What is expected |
Print the entries exactly; no image belongs in the copy.

The data |

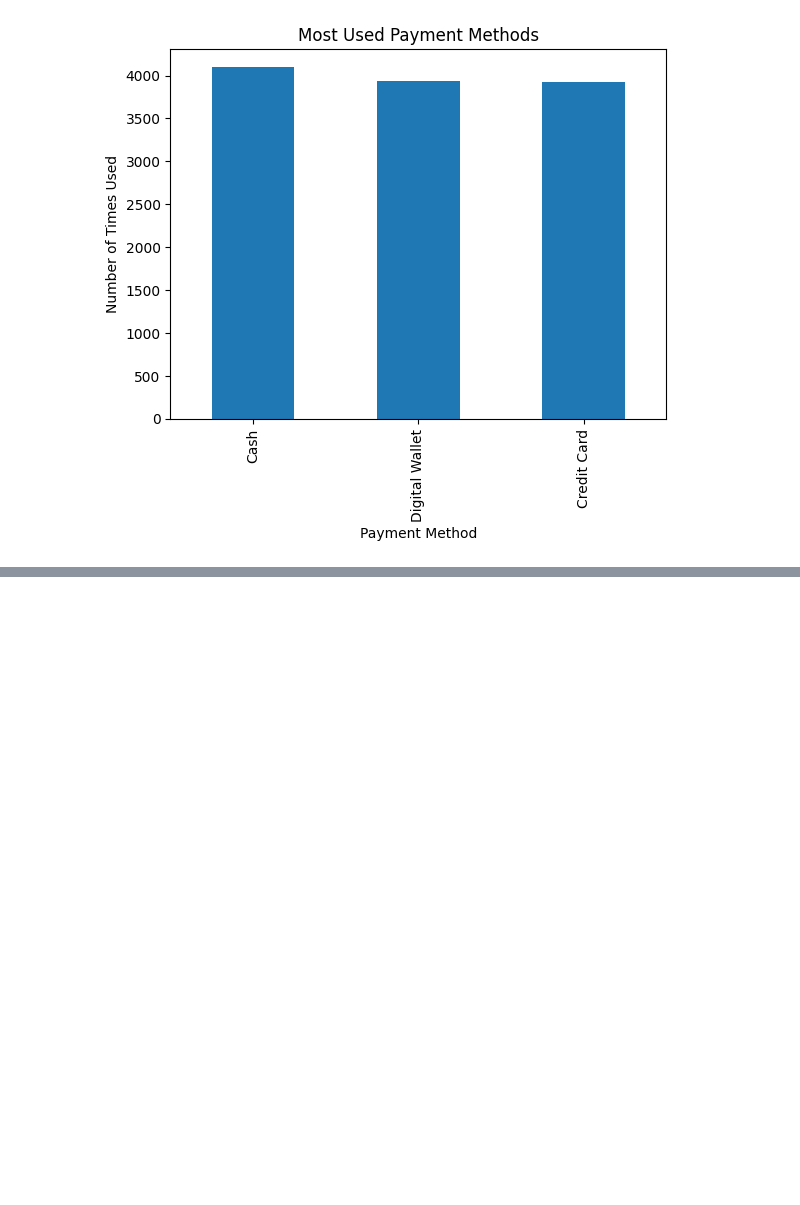
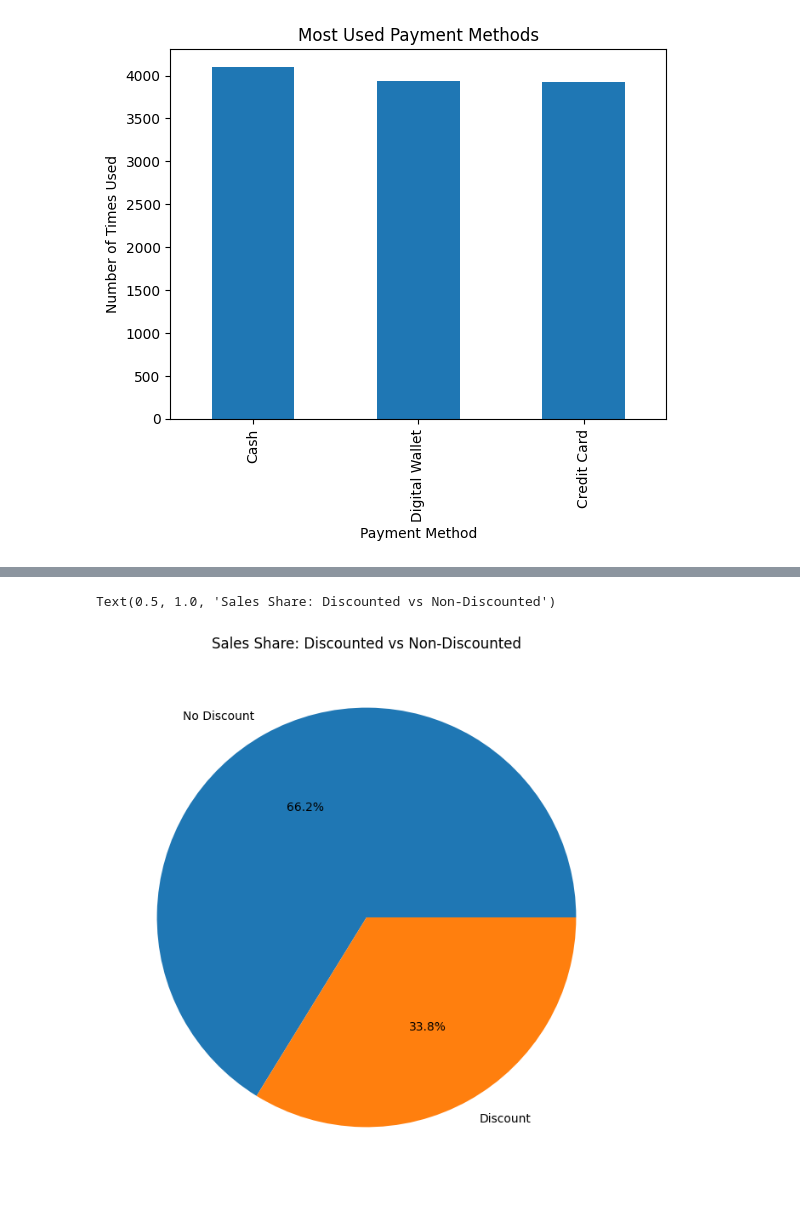
Before and after one commit to NawarajPoudel18/30-Data-science, a Jupyter notebook: assigenemtday15.ipynb, the cells around one changed output, grey strips where cells are left out. Drawn from its saved outputs; the diff is of its cells as text; code cells hidden in the pictures; blank space fills up the shorter version.

```diff
--- a/assigenemtday15.ipynb
+++ b/assigenemtday15.ipynb
@@ -133,0 +127,9 @@ plt.show()
+# %%
+discount_sales = df.groupby('Discount Applied')['Total Spent'].sum()
+
+plt.figure(figsize=(8, 8))
+plt.pie(discount_sales, labels=['No Discount', 'Discount'], autopct='%1.1f%%',)
+plt.title('Sales Share: Discounted vs Non-Discounted')
+# %% [output]
+Text(0.5, 1.0, 'Sales Share: Discounted vs Non-Discounted')
+[figure, added]
```
Also changed, not shown: parts of 7 cells of this notebook, 1 other file.
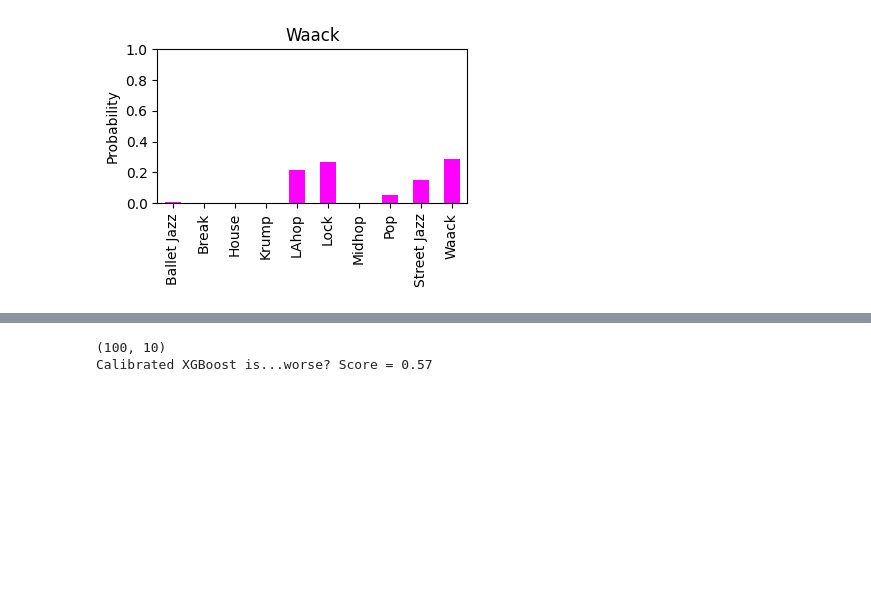
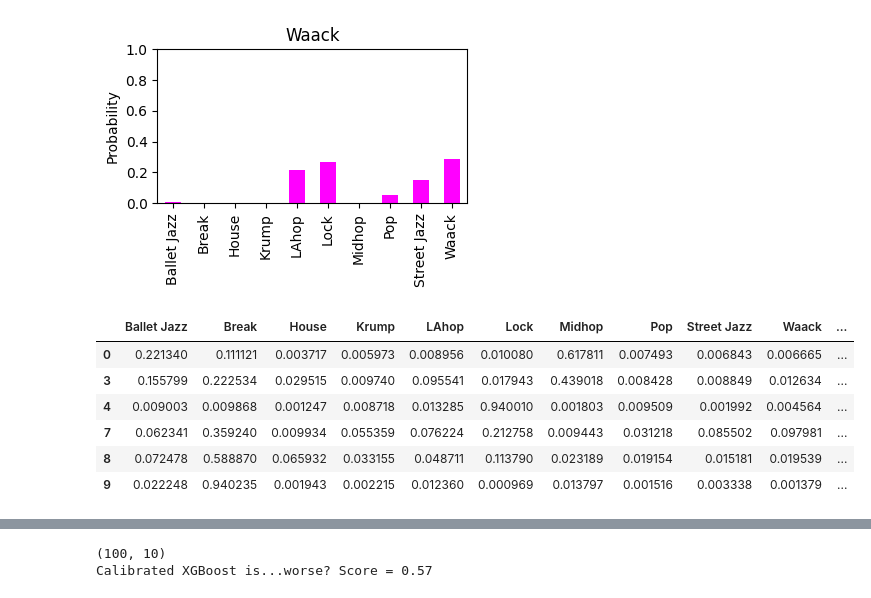
Before and after one commit to tBenBaker/MovementClassifier, a Jupyter notebook: DanceProj1/notebooks/02_classification_draft.ipynb, the cells around one changed output, grey strips where cells are left out. Saved outputs shown, nothing was run; the diff lists cells and outputs as text; code cells hidden in the pictures; blank space fills up the shorter version.

Commit message:
new notebook for XGB inspection

```diff
--- a/DanceProj1/notebooks/02_classification_draft.ipynb
+++ b/DanceProj1/notebooks/02_classification_draft.ipynb
@@ -170,5 +168,6 @@ print(y_hatp1[:5])
 # %%
-yprobdf = pd.DataFrame(y_hatp1, columns=labels)
+y_hatprob = xgb_mod.predict_proba(X_test)
+yprobdf = pd.DataFrame(y_hatprob, columns=labels)
 yprobdf['Original Index'] = index_lookup['original_index']
 yprobdf['True_Label'] = y_test.values
 yprobdf['id'] = test_ids.values
@@ -255,3 +254,15 @@ dfWA.mean().plot(kind='bar', title='Waack', color='magenta', figsize=(4,2), ylim
 # %% [output]
 <AxesSubplot: title={'center': 'Waack'}, ylabel='Probability'>
 [figure]
+# %%
+#inspect the misclassified Ballet Jazz pieces
+misBJazz = BJazzdf[BJazzdf['Ballet Jazz']<0.5]
+misBJazz
+# %% [output]
+|  | Ballet Jazz | Break | House | Krump | LAhop | Lock | Midhop | Pop | Street Jazz | Waack | ... |
+| 0 | 0.221340 | 0.111121 | 0.003717 | 0.005973 | 0.008956 | 0.010080 | 0.617811 | 0.007493 | 0.006843 | 0.006665 | ... |
+| 3 | 0.155799 | 0.222534 | 0.029515 | 0.009740 | 0.095541 | 0.017943 | 0.439018 | 0.008428 | 0.008849 | 0.012634 | ... |
+| 4 | 0.009003 | 0.009868 | 0.001247 | 0.008718 | 0.013285 | 0.940010 | 0.001803 | 0.009509 | 0.001992 | 0.004564 | ... |
+| 7 | 0.062341 | 0.359240 | 0.009934 | 0.055359 | 0.076224 | 0.212758 | 0.009443 | 0.031218 | 0.085502 | 0.097981 | ... |
+| 8 | 0.072478 | 0.588870 | 0.065932 | 0.033155 | 0.048711 | 0.113790 | 0.023189 | 0.019154 | 0.015181 | 0.019539 | ... |
+| 9 | 0.022248 | 0.940235 | 0.001943 | 0.002215 | 0.012360 | 0.000969 | 0.013797 | 0.001516 | 0.003338 | 0.001379 | ... |
```
Also changed, not shown: parts of 8 cells of this notebook, 7 other files.
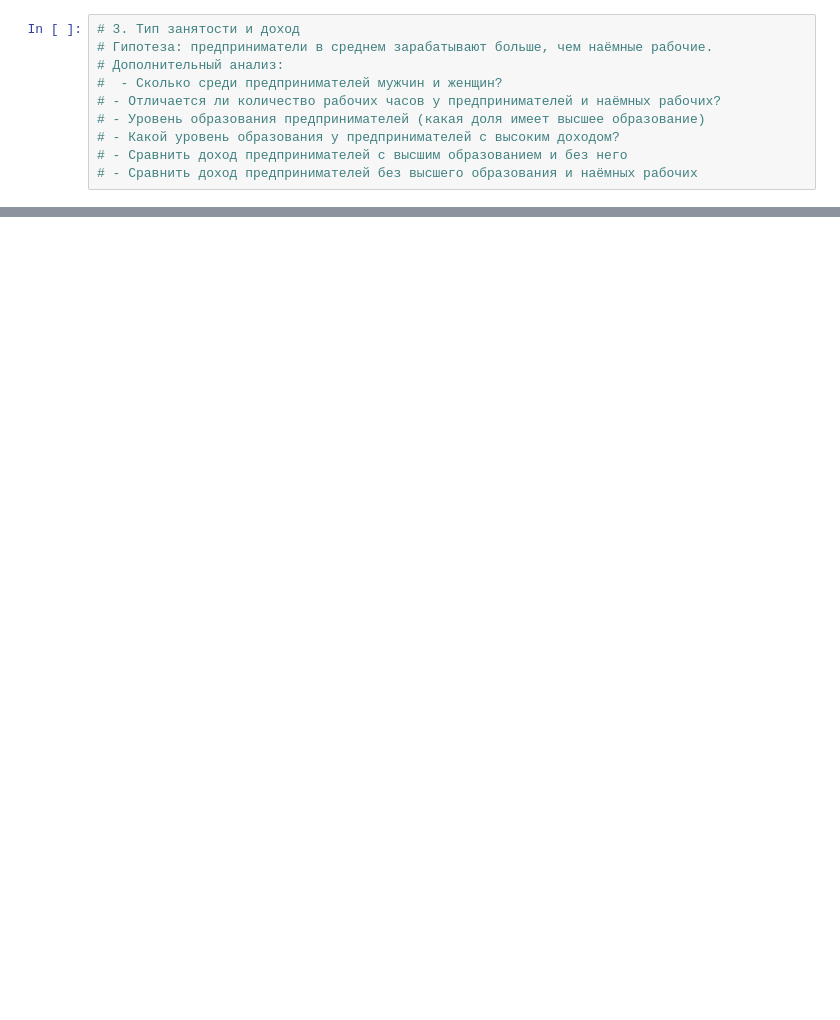
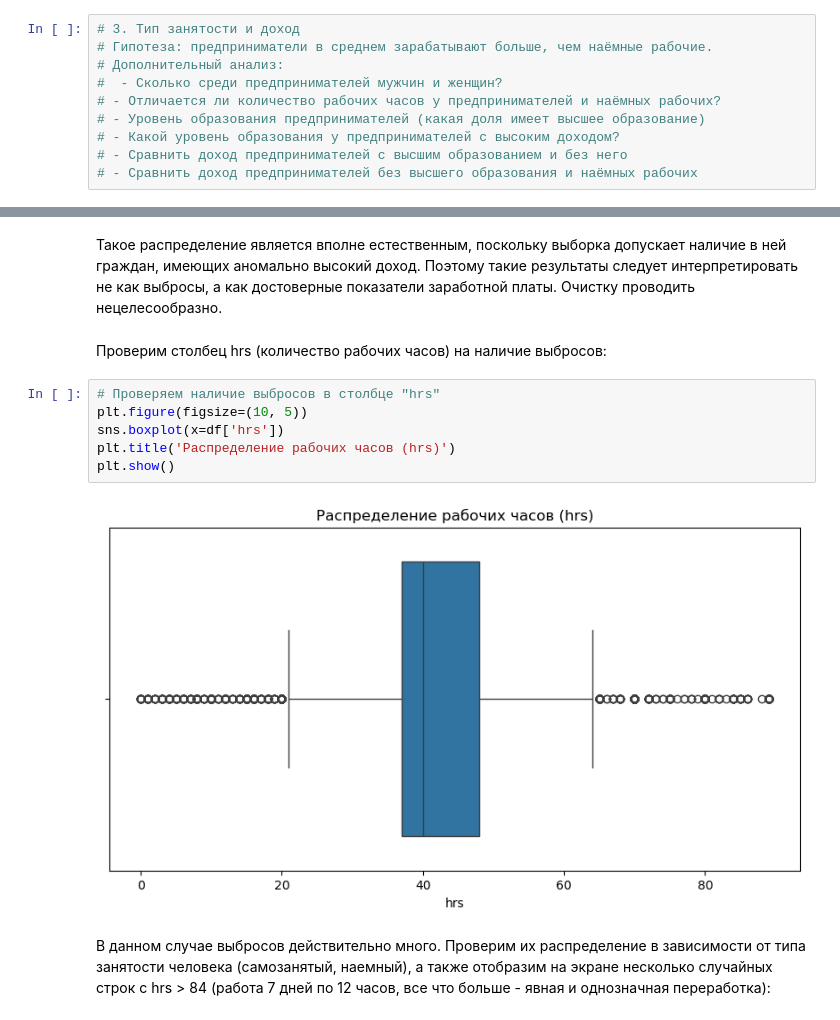
Before and after one commit to Strory/CourseWork3, a Jupyter notebook: Research3.ipynb, the cells around one changed output, grey strips where cells are left out. Saved outputs shown, nothing was run; the diff lists cells and outputs as text; blank space fills up the shorter version.

```diff
--- a/Research3.ipynb
+++ b/Research3.ipynb
@@ -12,0 +199,14 @@ from dataframes import dataframes # словарь датафреймов, кл
+# %% [markdown]
+Такое распределение является вполне естественным, поскольку выборка допускает наличие в ней граждан, имеющих аномально высокий доход. Поэтому такие результаты следует интерпретировать не как выбросы, а как достоверные показатели заработной платы. Очистку проводить нецелесообразно.
+# %% [markdown]
+Проверим столбец hrs (количество рабочих часов) на наличие выбросов:
+# %%
+# Проверяем наличие выбросов в столбце "hrs"
+plt.figure(figsize=(10, 5))
+sns.boxplot(x=df['hrs'])
+plt.title('Распределение рабочих часов (hrs)')
+plt.show()
+# %% [output]
+[figure, added]
+# %% [markdown]
+В данном случае выбросов действительно много. Проверим их распределение в зависимости от типа занятости человека (самозанятый, наемный), а также отобразим на экране несколько случайных строк с hrs > 84 (работа 7 дней по 12 часов, все что больше - явная и однозначная переработка):
```
Also changed, not shown: parts of 161 cells of this notebook, 9 other files.
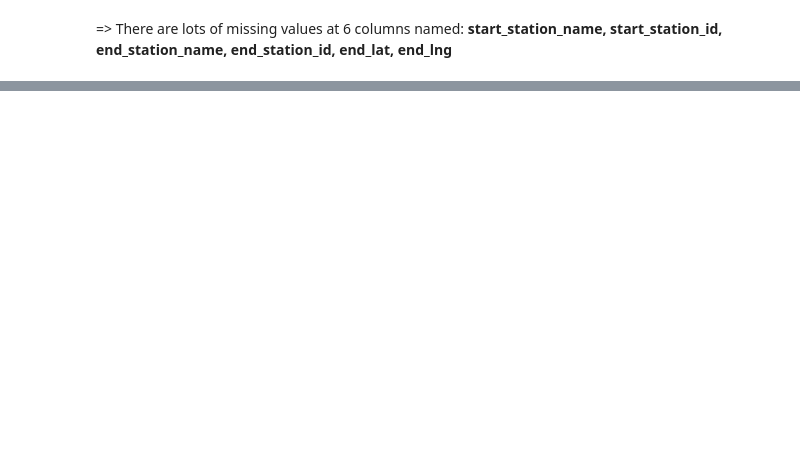
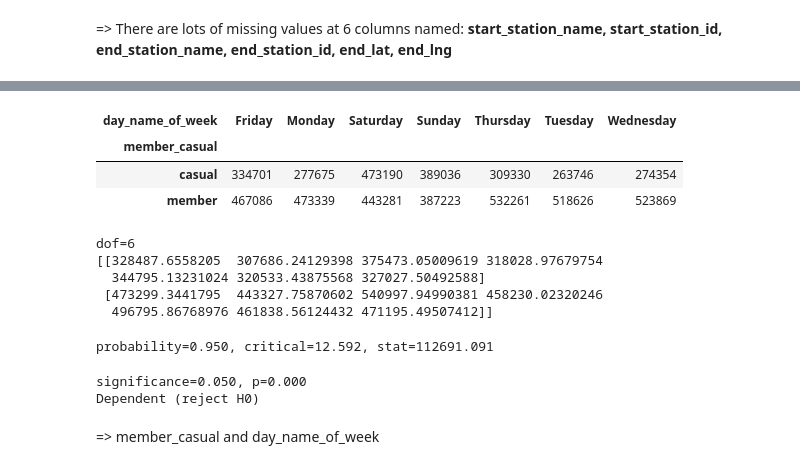
Before and after one commit to vynguyen293/Cyclistic-Bike-Share-Analysis, a Jupyter notebook: Cyclistic-Bike-Share-Analysis.ipynb, the cells around one changed output, grey strips where cells are left out. Saved outputs shown, nothing was run; the diff lists cells and outputs as text; code cells hidden in the pictures; blank space fills up the shorter version.

```diff
--- a/Cyclistic-Bike-Share-Analysis.ipynb
+++ b/Cyclistic-Bike-Share-Analysis.ipynb
@@ -193,0 +217,43 @@ df_new2
+# %%
+# Contingency table
+table = pd.crosstab(df['member_casual'], df['day_name_of_week'])
+table
+# %% [output]
+| day_name_of_week | Friday | Monday | Saturday | Sunday | Thursday | Tuesday | Wednesday |
+| member_casual |  |  |  |  |  |  |  |
+| casual | 334701 | 277675 | 473190 | 389036 | 309330 | 263746 | 274354 |
+| member | 467086 | 473339 | 443281 | 387223 | 532261 | 518626 | 523869 |
+# %%
+# Check the relationship between member_casual and day_name_of_week
+from scipy.stats import chi2_contingency
+from scipy.stats import chi2
+
+stat, p, dof, expected = chi2_contingency(table)
+print('dof=%d' %dof)
+print(expected)
+# %% [output]
+dof=6
+[[328487.6558205  307686.24129398 375473.05009619 318028.97679754
+  344795.13231024 320533.43875568 327027.50492588]
+ [473299.3441795  443327.75870602 540997.94990381 458230.02320246
+  496795.86768976 461838.56124432 471195.49507412]]
+# %%
+# Interpret test-statistic
+prob = 0.95
+critical = chi2.ppf(prob, dof)
+print('probability=%.3f, critical=%.3f, stat=%.3f' % (prob, critical, stat))
+# %% [output]
+probability=0.950, critical=12.592, stat=112691.091
+# %%
+# Interpret p-value
+alpha = 1.0 - prob
+print('significance=%.3f, p=%.3f' % (alpha, p))
+if p <= alpha:
+    print('Dependent (reject H0)')
+else:
+    print('Independent (failed to reject H0)')
+# %% [output]
+significance=0.050, p=0.000
+Dependent (reject H0)
+# %% [markdown]
+=> member_casual and day_name_of_week
```
Also changed, not shown: parts of 17 cells of this notebook.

Expected answer |
Before and after one commit to NawarajPoudel18/30-Data-science, a Jupyter notebook: assigenemtday15.ipynb, the cells around one changed output, grey strips where cells are left out. Drawn from its saved outputs; the diff is of its cells as text; code cells hidden in the pictures; blank space fills up the shorter version.

```diff
--- a/assigenemtday15.ipynb
+++ b/assigenemtday15.ipynb
@@ -133,0 +127,9 @@ plt.show()
+# %%
+discount_sales = df.groupby('Discount Applied')['Total Spent'].sum()
+
+plt.figure(figsize=(8, 8))
+plt.pie(discount_sales, labels=['No Discount', 'Discount'], autopct='%1.1f%%',)
+plt.title('Sales Share: Discounted vs Non-Discounted')
+# %% [output]
+Text(0.5, 1.0, 'Sales Share: Discounted vs Non-Discounted')
+[figure, added]
```
Also changed, not shown: parts of 7 cells of this notebook, 1 other file.
Before and after one commit to tBenBaker/MovementClassifier, a Jupyter notebook: DanceProj1/notebooks/02_classification_draft.ipynb, the cells around one changed output, grey strips where cells are left out. Saved outputs shown, nothing was run; the diff lists cells and outputs as text; code cells hidden in the pictures; blank space fills up the shorter version.

Commit message:
new notebook for XGB inspection

```diff
--- a/DanceProj1/notebooks/02_classification_draft.ipynb
+++ b/DanceProj1/notebooks/02_classification_draft.ipynb
@@ -170,5 +168,6 @@ print(y_hatp1[:5])
 # %%
-yprobdf = pd.DataFrame(y_hatp1, columns=labels)
+y_hatprob = xgb_mod.predict_proba(X_test)
+yprobdf = pd.DataFrame(y_hatprob, columns=labels)
 yprobdf['Original Index'] = index_lookup['original_index']
 yprobdf['True_Label'] = y_test.values
 yprobdf['id'] = test_ids.values
@@ -255,3 +254,15 @@ dfWA.mean().plot(kind='bar', title='Waack', color='magenta', figsize=(4,2), ylim
 # %% [output]
 <AxesSubplot: title={'center': 'Waack'}, ylabel='Probability'>
 [figure]
+# %%
+#inspect the misclassified Ballet Jazz pieces
+misBJazz = BJazzdf[BJazzdf['Ballet Jazz']<0.5]
+misBJazz
+# %% [output]
+|  | Ballet Jazz | Break | House | Krump | LAhop | Lock | Midhop | Pop | Street Jazz | Waack | ... |
+| 0 | 0.221340 | 0.111121 | 0.003717 | 0.005973 | 0.008956 | 0.010080 | 0.617811 | 0.007493 | 0.006843 | 0.006665 | ... |
+| 3 | 0.155799 | 0.222534 | 0.029515 | 0.009740 | 0.095541 | 0.017943 | 0.439018 | 0.008428 | 0.008849 | 0.012634 | ... |
+| 4 | 0.009003 | 0.009868 | 0.001247 | 0.008718 | 0.013285 | 0.940010 | 0.001803 | 0.009509 | 0.001992 | 0.004564 | ... |
+| 7 | 0.062341 | 0.359240 | 0.009934 | 0.055359 | 0.076224 | 0.212758 | 0.009443 | 0.031218 | 0.085502 | 0.097981 | ... |
+| 8 | 0.072478 | 0.588870 | 0.065932 | 0.033155 | 0.048711 | 0.113790 | 0.023189 | 0.019154 | 0.015181 | 0.019539 | ... |
+| 9 | 0.022248 | 0.940235 | 0.001943 | 0.002215 | 0.012360 | 0.000969 | 0.013797 | 0.001516 | 0.003338 | 0.001379 | ... |
```
Also changed, not shown: parts of 8 cells of this notebook, 7 other files.
Before and after one commit to Strory/CourseWork3, a Jupyter notebook: Research3.ipynb, the cells around one changed output, grey strips where cells are left out. Saved outputs shown, nothing was run; the diff lists cells and outputs as text; blank space fills up the shorter version.

```diff
--- a/Research3.ipynb
+++ b/Research3.ipynb
@@ -12,0 +199,14 @@ from dataframes import dataframes # словарь датафреймов, кл
+# %% [markdown]
+Такое распределение является вполне естественным, поскольку выборка допускает наличие в ней граждан, имеющих аномально высокий доход. Поэтому такие результаты следует интерпретировать не как выбросы, а как достоверные показатели заработной платы. Очистку проводить нецелесообразно.
+# %% [markdown]
+Проверим столбец hrs (количество рабочих часов) на наличие выбросов:
+# %%
+# Проверяем наличие выбросов в столбце "hrs"
+plt.figure(figsize=(10, 5))
+sns.boxplot(x=df['hrs'])
+plt.title('Распределение рабочих часов (hrs)')
+plt.show()
+# %% [output]
+[figure, added]
+# %% [markdown]
+В данном случае выбросов действительно много. Проверим их распределение в зависимости от типа занятости человека (самозанятый, наемный), а также отобразим на экране несколько случайных строк с hrs > 84 (работа 7 дней по 12 часов, все что больше - явная и однозначная переработка):
```
Also changed, not shown: parts of 161 cells of this notebook, 9 other files.
Before and after one commit to vynguyen293/Cyclistic-Bike-Share-Analysis, a Jupyter notebook: Cyclistic-Bike-Share-Analysis.ipynb, the cells around one changed output, grey strips where cells are left out. Saved outputs shown, nothing was run; the diff lists cells and outputs as text; code cells hidden in the pictures; blank space fills up the shorter version.

```diff
--- a/Cyclistic-Bike-Share-Analysis.ipynb
+++ b/Cyclistic-Bike-Share-Analysis.ipynb
@@ -193,0 +217,43 @@ df_new2
+# %%
+# Contingency table
+table = pd.crosstab(df['member_casual'], df['day_name_of_week'])
+table
+# %% [output]
+| day_name_of_week | Friday | Monday | Saturday | Sunday | Thursday | Tuesday | Wednesday |
+| member_casual |  |  |  |  |  |  |  |
+| casual | 334701 | 277675 | 473190 | 389036 | 309330 | 263746 | 274354 |
+| member | 467086 | 473339 | 443281 | 387223 | 532261 | 518626 | 523869 |
+# %%
+# Check the relationship between member_casual and day_name_of_week
+from scipy.stats import chi2_contingency
+from scipy.stats import chi2
+
+stat, p, dof, expected = chi2_contingency(table)
+print('dof=%d' %dof)
+print(expected)
+# %% [output]
+dof=6
+[[328487.6558205  307686.24129398 375473.05009619 318028.97679754
+  344795.13231024 320533.43875568 327027.50492588]
+ [473299.3441795  443327.75870602 540997.94990381 458230.02320246
+  496795.86768976 461838.56124432 471195.49507412]]
+# %%
+# Interpret test-statistic
+prob = 0.95
+critical = chi2.ppf(prob, dof)
+print('probability=%.3f, critical=%.3f, stat=%.3f' % (prob, critical, stat))
+# %% [output]
+probability=0.950, critical=12.592, stat=112691.091
+# %%
+# Interpret p-value
+alpha = 1.0 - prob
+print('significance=%.3f, p=%.3f' % (alpha, p))
+if p <= alpha:
+    print('Dependent (reject H0)')
+else:
+    print('Independent (failed to reject H0)')
+# %% [output]
+significance=0.050, p=0.000
+Dependent (reject H0)
+# %% [markdown]
+=> member_casual and day_name_of_week
```
Also changed, not shown: parts of 17 cells of this notebook.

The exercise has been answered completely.